Note: This is a review of the matinee on Saturday 13th April 2019.
This was my fourth Caryl Churchill play. I didn't have high hopes in advance as none of the other three (Drunk Enough to Say I Love You (Royal Court), Light Shining in Buckinghamshire and Here We Go (both NT)) did much for me. But I was curious to see this particular play on account of its reputation as a classic. Perhaps it was all more daring back in 1982.
The story concerns Marlene (Katherine Kingsley) who some years back fled/escaped her Suffolk home and has built a successful career in London and abroad, ultimately achieving a senior management position in the Top Girls recruitment agency. The fantastical, apparently much famed, Act 1 sees her celebrating her promotion over dinner with an eclectic selection of historical and fictional women. Act 2 Scene 2 sees her and her associates in action at the agency. Act 2 Scene 1 and Act 3 take us to Suffolk.
I won't spoil the central plot revelation for any reader who hasn't seen it. All I will say is that in this production it wasn't much of a revelation. It's so overly telegraphed via the fantasy of Act 1 and the first Suffolk scene that it neither surprised nor shocked me when finally revealed. Some seemed to find Act 1 in itself very funny. There are moments of witty intervention or physical comedy, but much of it is just weird rather than funny. Overall I found it hard to take the whole thing seriously, it certainly failed to make me emotionally invest in the collective on stage, and it goes on too long. Gradually too it resorts to familiar rather tired swearing and sexual innuendo.
I also found it hard to make out what Churchill's aims with the play were. It clearly isn't to tell a straightforward character focused narrative. It ends up lecturing a fair bit about the plight of women but it didn't seem to me to have anything new to say about this (maybe as already noted what it has to say was more provocative in 1982) and because I found much of the lecture divorced from emotional engagement with the characters I was alternately bored and irritated. Possibly Churchill intends, eventually, to make the viewer sympathise with Marlene, but she's so unpleasantly written in the first two scenes she appears in that it failed to make me do so. The publicity has made much of the play as a commentary on Thatcher's Britain. As far as I could see this was largely confined to the final scene and Marlene's argument with her sister Joyce (Lucy Black). This consists of them shouting over each other with various claims about British politics and society which again may have been new to audiences in 1982 but are stale and familiar in 2019. It also seems that new plays in 1982 were already bedevilled with problems with endings - I suspect the one here is meant to chill the viewer, I'm afraid my eyebrow may have gone up in scepticism.
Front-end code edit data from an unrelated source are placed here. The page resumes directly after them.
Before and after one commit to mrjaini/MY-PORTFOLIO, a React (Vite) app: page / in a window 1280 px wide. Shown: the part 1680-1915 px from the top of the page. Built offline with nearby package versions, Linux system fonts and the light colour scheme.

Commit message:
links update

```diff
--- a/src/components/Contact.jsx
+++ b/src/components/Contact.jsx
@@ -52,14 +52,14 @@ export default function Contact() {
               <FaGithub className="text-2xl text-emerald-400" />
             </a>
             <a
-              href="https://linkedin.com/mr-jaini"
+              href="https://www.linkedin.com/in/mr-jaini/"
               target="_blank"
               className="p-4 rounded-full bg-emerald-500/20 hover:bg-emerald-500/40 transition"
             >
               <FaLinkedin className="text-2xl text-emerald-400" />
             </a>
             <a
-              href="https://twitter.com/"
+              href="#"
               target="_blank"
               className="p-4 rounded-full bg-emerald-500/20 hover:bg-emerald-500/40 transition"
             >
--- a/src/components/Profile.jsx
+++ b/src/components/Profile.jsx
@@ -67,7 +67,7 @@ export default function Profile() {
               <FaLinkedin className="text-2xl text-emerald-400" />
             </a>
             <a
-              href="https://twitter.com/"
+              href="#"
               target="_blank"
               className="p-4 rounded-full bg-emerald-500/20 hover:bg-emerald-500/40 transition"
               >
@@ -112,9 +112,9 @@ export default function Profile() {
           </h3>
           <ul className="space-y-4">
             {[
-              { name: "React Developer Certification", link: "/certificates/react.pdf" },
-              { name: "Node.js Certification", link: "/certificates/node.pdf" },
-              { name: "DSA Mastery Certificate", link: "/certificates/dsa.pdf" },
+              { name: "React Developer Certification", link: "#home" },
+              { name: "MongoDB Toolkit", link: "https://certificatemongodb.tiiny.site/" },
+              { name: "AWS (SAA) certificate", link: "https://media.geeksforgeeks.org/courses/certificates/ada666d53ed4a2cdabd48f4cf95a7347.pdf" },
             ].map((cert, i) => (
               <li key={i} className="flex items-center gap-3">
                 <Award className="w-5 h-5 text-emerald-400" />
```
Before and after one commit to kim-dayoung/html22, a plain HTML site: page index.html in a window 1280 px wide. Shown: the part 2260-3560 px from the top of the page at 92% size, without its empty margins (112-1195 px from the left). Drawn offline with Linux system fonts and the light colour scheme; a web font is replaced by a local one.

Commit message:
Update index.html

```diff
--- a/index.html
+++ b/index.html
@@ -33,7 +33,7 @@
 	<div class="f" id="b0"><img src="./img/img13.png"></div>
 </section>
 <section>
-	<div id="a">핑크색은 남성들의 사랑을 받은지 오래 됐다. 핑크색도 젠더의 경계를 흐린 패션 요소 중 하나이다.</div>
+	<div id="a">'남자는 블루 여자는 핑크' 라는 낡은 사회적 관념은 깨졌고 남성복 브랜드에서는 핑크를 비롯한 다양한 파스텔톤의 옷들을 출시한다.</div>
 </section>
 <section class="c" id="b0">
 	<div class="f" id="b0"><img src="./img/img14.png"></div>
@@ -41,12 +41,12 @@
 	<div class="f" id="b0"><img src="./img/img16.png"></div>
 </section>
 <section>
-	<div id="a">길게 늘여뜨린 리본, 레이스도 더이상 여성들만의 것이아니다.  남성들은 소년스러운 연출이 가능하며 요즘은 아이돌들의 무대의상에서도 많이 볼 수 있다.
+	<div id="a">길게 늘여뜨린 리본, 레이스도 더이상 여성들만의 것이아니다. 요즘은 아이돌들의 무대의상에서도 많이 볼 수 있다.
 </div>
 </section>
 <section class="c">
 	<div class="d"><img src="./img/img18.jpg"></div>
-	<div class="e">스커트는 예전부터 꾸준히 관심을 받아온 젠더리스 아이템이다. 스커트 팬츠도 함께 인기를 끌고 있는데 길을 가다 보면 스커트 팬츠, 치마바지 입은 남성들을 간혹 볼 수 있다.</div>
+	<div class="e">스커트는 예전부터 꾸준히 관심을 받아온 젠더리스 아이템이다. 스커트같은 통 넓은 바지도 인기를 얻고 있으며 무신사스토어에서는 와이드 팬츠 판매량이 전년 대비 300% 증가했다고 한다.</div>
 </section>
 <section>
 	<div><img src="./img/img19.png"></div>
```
Actually the character I most empathised with and would like to have known more about was Joyce. Why does she stay? How did she end up getting married? What has she had to put up with all these years because of her decisions? It's in the moments when she's still, silent, alone in Act 3 that the play finds something really powerful.
The Lyttelton has frequently baffled creative teams in the Rufus Norris era. Director Lyndsey Turner and designer Ian MacNeil fare better than some. They shrink the large stage on which the play would have been lost a la the NT's production of Waste. But they don't do so in a way that is completely successful in making the unused space vanish from the viewer's mind - it feels effortful. I'd also be interested to know if the sounds of dogs in Act 3 are specified in the script - they feel intrusive, an overly deliberate attempt to persuade us that we really are in rural Suffolk - complete stillness as Joyce gazes out into the night would have been more effective.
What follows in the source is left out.